The entire process of filling out, reviewing and signing off the form takes place online.
- The Principal Investigator (PI) completes the form and sends it to a Second Reader.
- The Second Reader reviews the form and either sends it back to the PI with comments or forwards it to the Head of Department/Division. (The Departmental Research Ethics Officer is automatically notified when the form reaches the Head of Department/Division.)
- The Head of Department/Division can either send it back to the PI with comments or sign it off.
- The DREO will review issues for action and inclusion in the Departmental Annual Monitoring Report.
If you need advice on identifying or assessing ethical issues or completing the form, you should contact your DREO.
If you answer 'yes' to any questions in Section 1, 2 or 3 your project will require formal ethical consideration. Please ensure that you seek guidance from your Faculty/School to ensure that the necessary ethical approvals are in place before the project starts.
Research requiring additional ethical reviews
If you are unsure whether your project falls under the definition of 'Research' according to the UK Policy Framework for Health and Social Care Research please use this decision tool to help you confirm what kind of ethical consideration your project requires.
Your research may require additional ethical reviews if it involves:
- human participants, blood or human tissue (see the guidance for applying for University sponsorship to work in the NHS, Psychology Ethics Committee and the Research Ethics Approval Committee for Health)
- people who do not have capacity to consent (see the guidance for applying for University sponsorship to work in the NHS, Psychology Ethics Committee and the Research Ethics Approval Committee for Health)
- NHS (see the guidance for applying for University sponsorship to work in the NHS and Research Ethics Approval Committee for Health)
- clinical trials (see the guidance for applying for University sponsorship to work in the NHS and Research Ethics Approval Committee for Health)
- sensitive data (contact your Department Research Ethics Officer (DREO) in the first instance); the Library has a page with further guidance on storage, encryption, transfer and disposal of sensitive data. The Research Data Service run an annual workshop on managing sensitive data. If you need to organise a bespoke training session please e-mail them
- funding by ESRC see Social Sciences Research Committee for more details
Contact your DREO to find out if your research requires additional ethical reviews.
Even if you have been awarded a research grant, you will not receive the funding before completing these additional reviews.

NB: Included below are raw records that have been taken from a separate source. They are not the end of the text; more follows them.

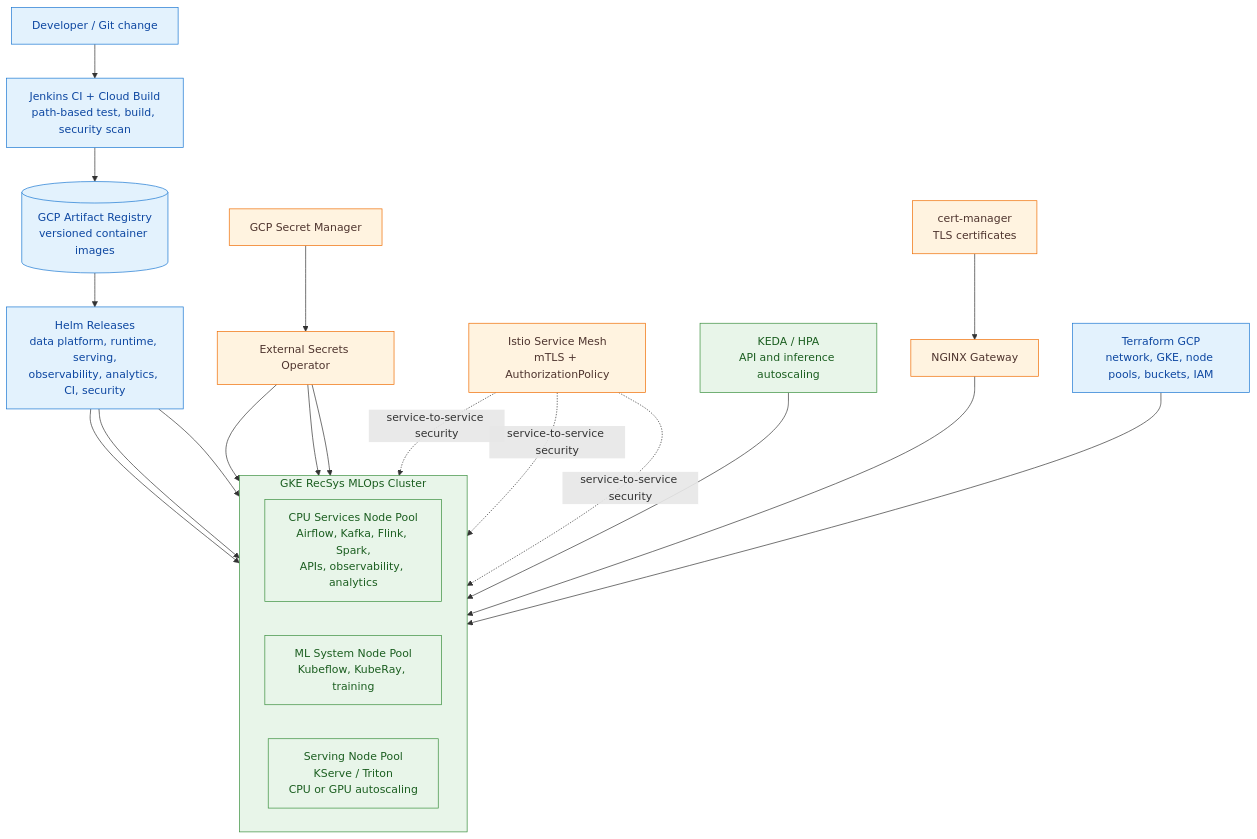
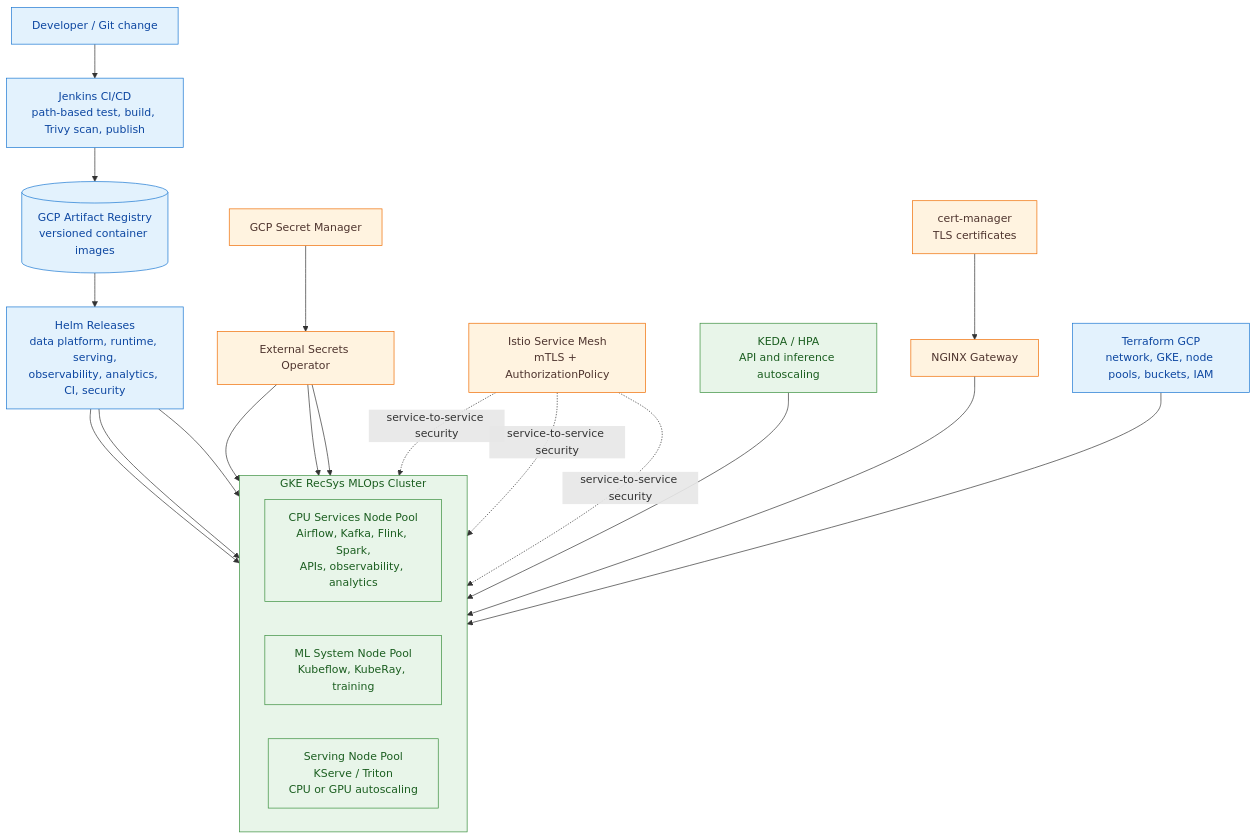
Before and after one commit to itsmekhoathekid/RecSys-MLops: the fifth of 5 diagrams in docs/submission/rubic-final-coursework-(final-ml)/high_level_system_design.md, drawn with Mermaid. The commit also changed other lines of this file and 24 other files, not shown here.

````diff
--- a/docs/submission/rubic-final-coursework-(final-ml)/high_level_system_design.md
+++ b/docs/submission/rubic-final-coursework-(final-ml)/high_level_system_design.md
@@ -690,45 +690,45 @@
 ```mermaid
 flowchart TB
   Developer["Developer / Git change"]
-  CI["Jenkins CI + Cloud Build<br/>path-based test, build, security scan"]
+  CI["Jenkins CI/CD<br/>path-based test, build, Trivy scan, publish"]
   Registry[("GCP Artifact Registry<br/>versioned container images")]
   Terraform["Terraform GCP<br/>network, GKE, node pools, buckets, IAM"]
   Helm["Helm Releases<br/>data platform, runtime, serving,<br/>observability, analytics, CI, security"]
 
   subgraph GKE["GKE RecSys MLOps Cluster"]
     direction LR
     CPU["CPU Services Node Pool<br/>Airflow, Kafka, Flink, Spark,<br/>APIs, observability, analytics"]
     ML["ML System Node Pool<br/>Kubeflow, KubeRay, training"]
     Serving["Serving Node Pool<br/>KServe / Triton<br/>CPU or GPU autoscaling"]
   end
 
   SecretManager["GCP Secret Manager"]
   ESO["External Secrets Operator"]
   Istio["Istio Service Mesh<br/>mTLS + AuthorizationPolicy"]
   CertManager["cert-manager<br/>TLS certificates"]
   KEDA["KEDA / HPA<br/>API and inference autoscaling"]
   Gateway["NGINX Gateway"]
 
   Developer --> CI --> Registry
   Terraform --> GKE
   Registry --> Helm --> CPU
   Helm --> ML
   Helm --> Serving
   SecretManager --> ESO --> CPU
   ESO --> ML
   ESO --> Serving
   Istio -. "service-to-service security" .-> CPU
   Istio -. "service-to-service security" .-> ML
   Istio -. "service-to-service security" .-> Serving
   CertManager --> Gateway
   KEDA --> Serving
   Gateway --> CPU
 
   classDef delivery fill:#e3f2fd,stroke:#1976d2,color:#0d47a1;
   classDef cluster fill:#e8f5e9,stroke:#388e3c,color:#1b5e20;
   classDef security fill:#fff3e0,stroke:#ef6c00,color:#4e342e;
 
   class Developer,CI,Registry,Terraform,Helm delivery;
   class CPU,ML,Serving,KEDA cluster;
   class SecretManager,ESO,Istio,CertManager,Gateway security;
 ```
````
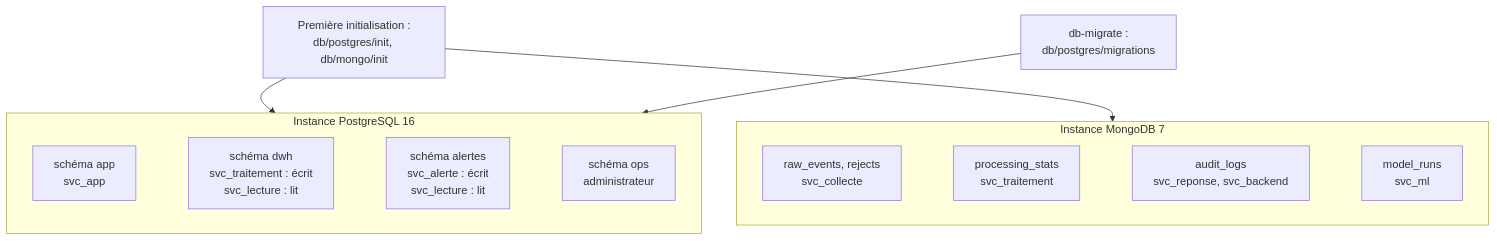
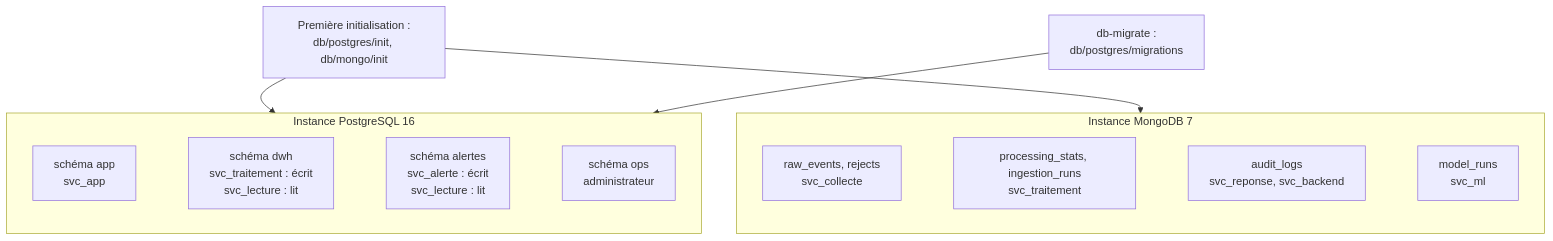
One commit to RobelManoa/novaria-core changed the diagram in docs/01-architecture/adr/ADR-024-bases-de-donnees-locales.md. Above: the diagram before and after it, drawn with Mermaid. The commit also changed other lines of this file and 33 other files, not shown here.

````diff
--- a/docs/01-architecture/adr/ADR-024-bases-de-donnees-locales.md
+++ b/docs/01-architecture/adr/ADR-024-bases-de-donnees-locales.md
@@ -51,17 +51,17 @@
 ```mermaid
 flowchart TB
     subgraph PGI["Instance PostgreSQL 16"]
         direction LR
         APP["schéma app<br/>svc_app"] ~~~ DWH["schéma dwh<br/>svc_traitement : écrit<br/>svc_lecture : lit"]
         DWH ~~~ ALT["schéma alertes<br/>svc_alerte : écrit<br/>svc_lecture : lit"]
         ALT ~~~ OPS["schéma ops<br/>administrateur"]
     end
     subgraph MGI["Instance MongoDB 7"]
         direction LR
-        C1["raw_events, rejects<br/>svc_collecte"] ~~~ C2["processing_stats<br/>svc_traitement"]
+        C1["raw_events, rejects<br/>svc_collecte"] ~~~ C2["processing_stats, ingestion_runs<br/>svc_traitement"]
         C2 ~~~ C3["audit_logs<br/>svc_reponse, svc_backend"]
         C3 ~~~ C4["model_runs<br/>svc_ml"]
     end
     INIT["Première initialisation :<br/>db/postgres/init, db/mongo/init"] --> PGI & MGI
     MIG["db-migrate :<br/>db/postgres/migrations"] --> PGI
 ```
````
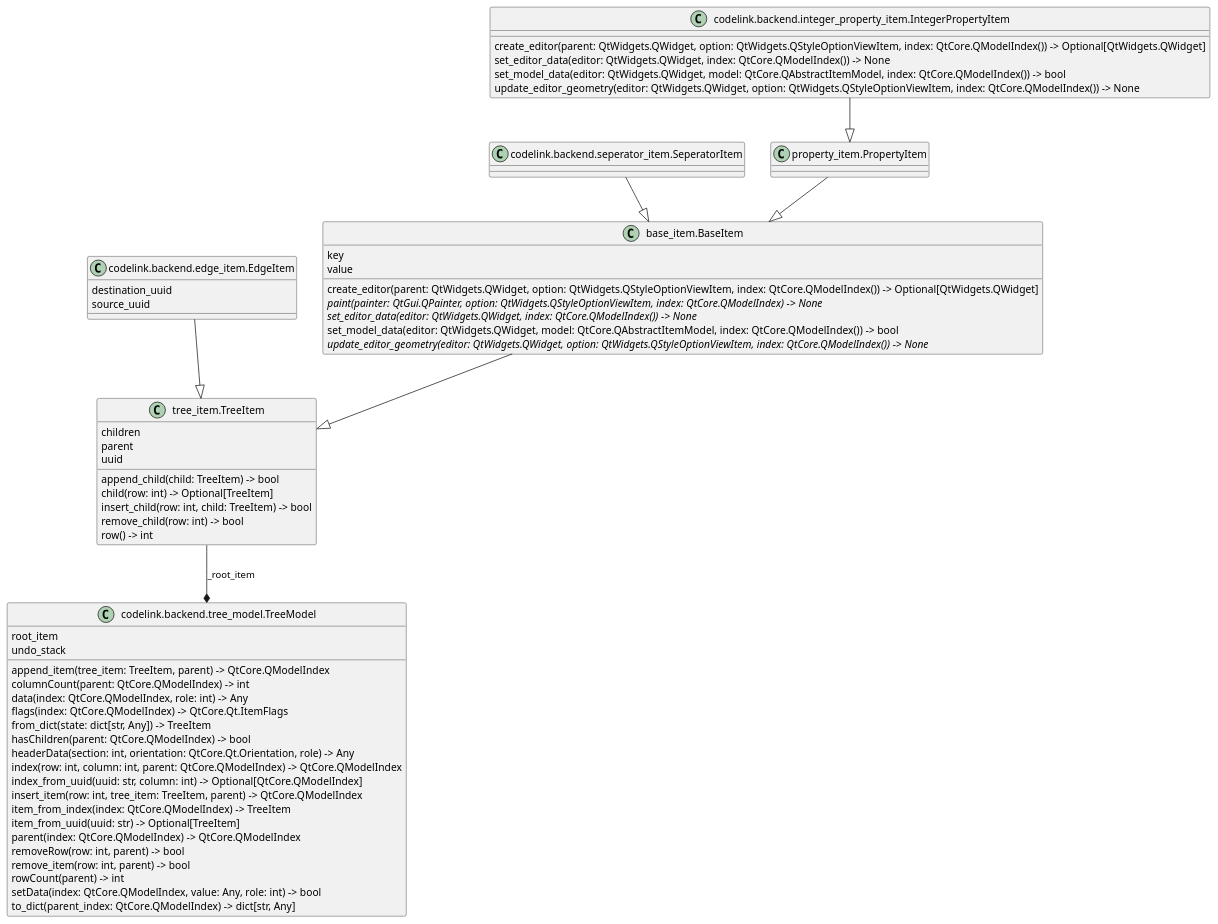
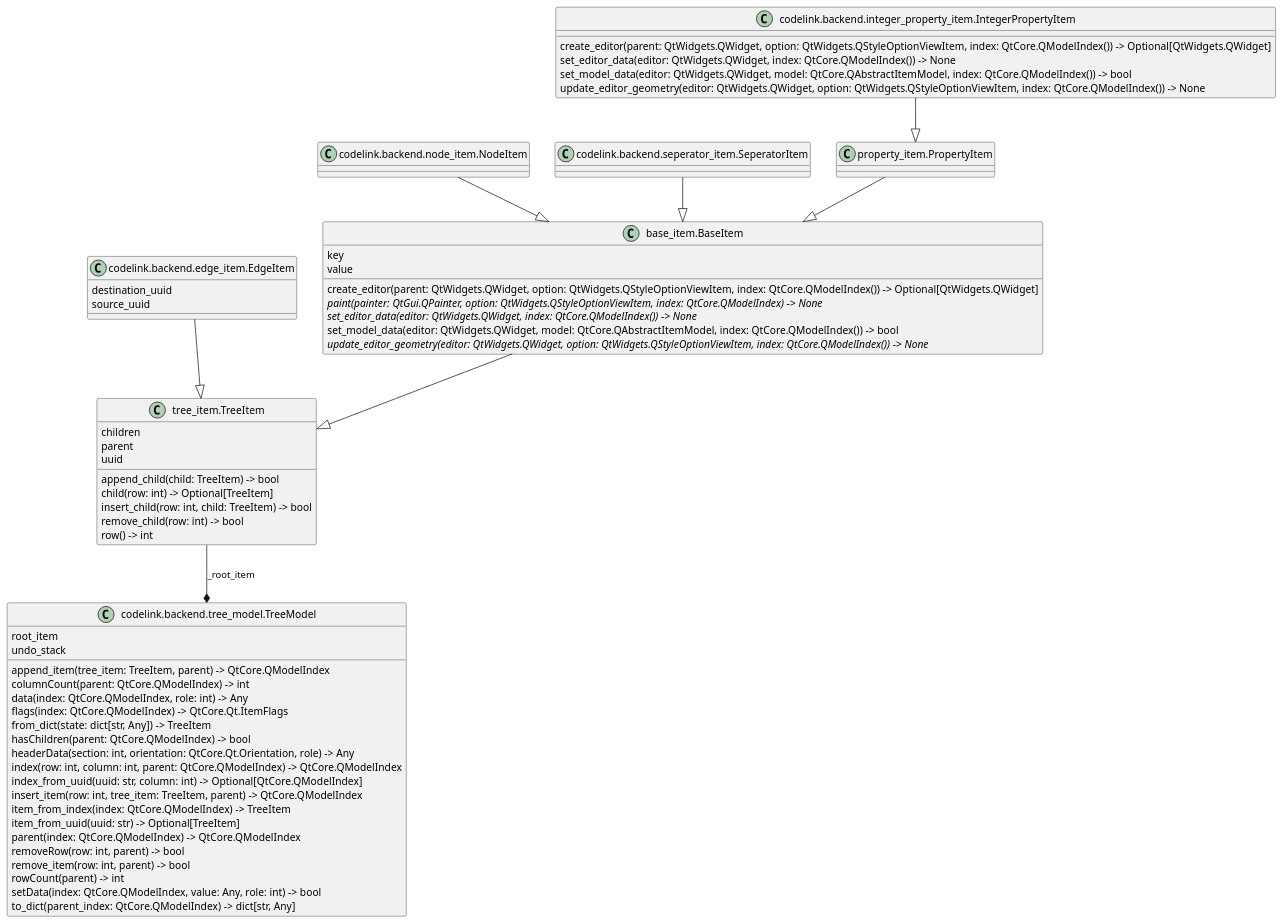
The diagram in src/codelink/backend/classes.puml (j8sr0230/codelink), drawn with PlantUML before and after one commit. The commit also changed 4 other files, not shown here.

```diff
--- a/src/codelink/backend/classes.puml
+++ b/src/codelink/backend/classes.puml
@@ -1,64 +1,67 @@
 @startuml classes
 set namespaceSeparator none
 class "base_item.BaseItem" as base_item.BaseItem {
   key
   value
   create_editor(parent: QtWidgets.QWidget, option: QtWidgets.QStyleOptionViewItem, index: QtCore.QModelIndex()) -> Optional[QtWidgets.QWidget]
   {abstract}paint(painter: QtGui.QPainter, option: QtWidgets.QStyleOptionViewItem, index: QtCore.QModelIndex) -> None
   {abstract}set_editor_data(editor: QtWidgets.QWidget, index: QtCore.QModelIndex()) -> None
   set_model_data(editor: QtWidgets.QWidget, model: QtCore.QAbstractItemModel, index: QtCore.QModelIndex()) -> bool
   {abstract}update_editor_geometry(editor: QtWidgets.QWidget, option: QtWidgets.QStyleOptionViewItem, index: QtCore.QModelIndex()) -> None
 }
 class "codelink.backend.edge_item.EdgeItem" as codelink.backend.edge_item.EdgeItem {
   destination_uuid
   source_uuid
 }
 class "codelink.backend.integer_property_item.IntegerPropertyItem" as codelink.backend.integer_property_item.IntegerPropertyItem {
   create_editor(parent: QtWidgets.QWidget, option: QtWidgets.QStyleOptionViewItem, index: QtCore.QModelIndex()) -> Optional[QtWidgets.QWidget]
   set_editor_data(editor: QtWidgets.QWidget, index: QtCore.QModelIndex()) -> None
   set_model_data(editor: QtWidgets.QWidget, model: QtCore.QAbstractItemModel, index: QtCore.QModelIndex()) -> bool
   update_editor_geometry(editor: QtWidgets.QWidget, option: QtWidgets.QStyleOptionViewItem, index: QtCore.QModelIndex()) -> None
+}
+class "codelink.backend.node_item.NodeItem" as codelink.backend.node_item.NodeItem {
 }
 class "codelink.backend.seperator_item.SeperatorItem" as codelink.backend.seperator_item.SeperatorItem {
 }
 class "codelink.backend.tree_model.TreeModel" as codelink.backend.tree_model.TreeModel {
   root_item
   undo_stack
   append_item(tree_item: TreeItem, parent) -> QtCore.QModelIndex
   columnCount(parent: QtCore.QModelIndex) -> int
   data(index: QtCore.QModelIndex, role: int) -> Any
   flags(index: QtCore.QModelIndex) -> QtCore.Qt.ItemFlags
   from_dict(state: dict[str, Any]) -> TreeItem
   hasChildren(parent: QtCore.QModelIndex) -> bool
   headerData(section: int, orientation: QtCore.Qt.Orientation, role) -> Any
   index(row: int, column: int, parent: QtCore.QModelIndex) -> QtCore.QModelIndex
   index_from_uuid(uuid: str, column: int) -> Optional[QtCore.QModelIndex]
   insert_item(row: int, tree_item: TreeItem, parent) -> QtCore.QModelIndex
   item_from_index(index: QtCore.QModelIndex) -> TreeItem
   item_from_uuid(uuid: str) -> Optional[TreeItem]
   parent(index: QtCore.QModelIndex) -> QtCore.QModelIndex
   removeRow(row: int, parent) -> bool
   remove_item(row: int, parent) -> bool
   rowCount(parent) -> int
   setData(index: QtCore.QModelIndex, value: Any, role: int) -> bool
   to_dict(parent_index: QtCore.QModelIndex) -> dict[str, Any]
 }
 class "property_item.PropertyItem" as property_item.PropertyItem {
 }
 class "tree_item.TreeItem" as tree_item.TreeItem {
   children
   parent
   uuid
   append_child(child: TreeItem) -> bool
   child(row: int) -> Optional[TreeItem]
   insert_child(row: int, child: TreeItem) -> bool
   remove_child(row: int) -> bool
   row() -> int
 }
 base_item.BaseItem --|> tree_item.TreeItem
 codelink.backend.edge_item.EdgeItem --|> tree_item.TreeItem
 codelink.backend.integer_property_item.IntegerPropertyItem --|> property_item.PropertyItem
+codelink.backend.node_item.NodeItem --|> base_item.BaseItem
 codelink.backend.seperator_item.SeperatorItem --|> base_item.BaseItem
 property_item.PropertyItem --|> base_item.BaseItem
 tree_item.TreeItem --* codelink.backend.tree_model.TreeModel : _root_item
 @enduml
```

According to the Act, it is unlawful to remove, store or use human tissue from the living or deceased without appropriate consent; the consent must be for specified ethically approved research or health-related purposes. This offence is punishable by a fine and/or three years' imprisonment.
The Human Tissue Authority's codes of practice give practical guidance on human tissue legislation.
The University does not hold a licence for usage or storage of human tissue. As such, all work involving human tissue can only be done under Sponsorship. For more details see the guidance for applying for University sponsorship
If your research involves the study of terrorism and you require access to material which supports terrorism as part of your work, please register your research with Nicky Kemp, Director of Policy, Planning and Compliance. More information and guidance can be found in section 2.5.1 'Security Sensitive Research' of the University's Prevent Policy.
Conducting confidential research interviews online
Microsoft Teams is the recommended platform for conducting confidential research interviews online. Read our guide to conducting confidential research interviews online to ensure confidentiality, privacy and data protection requirements are adhered to when recording and storing online interviews.
Training courses and support
Research Ethics and Governance online course
Concordat to Support Research Integrity online course for staff
Concordat to Support Research Integrity online course for doctoral students
Research Data Service Training Sessions
Managing Human Participant Research Data: moodle course
Writing your Data Management Plan: moodle course
Human Tissue Act and associated codes of practice : [MRC online course](You can access training online through the Medical Research Council’s Regulatory Support Centre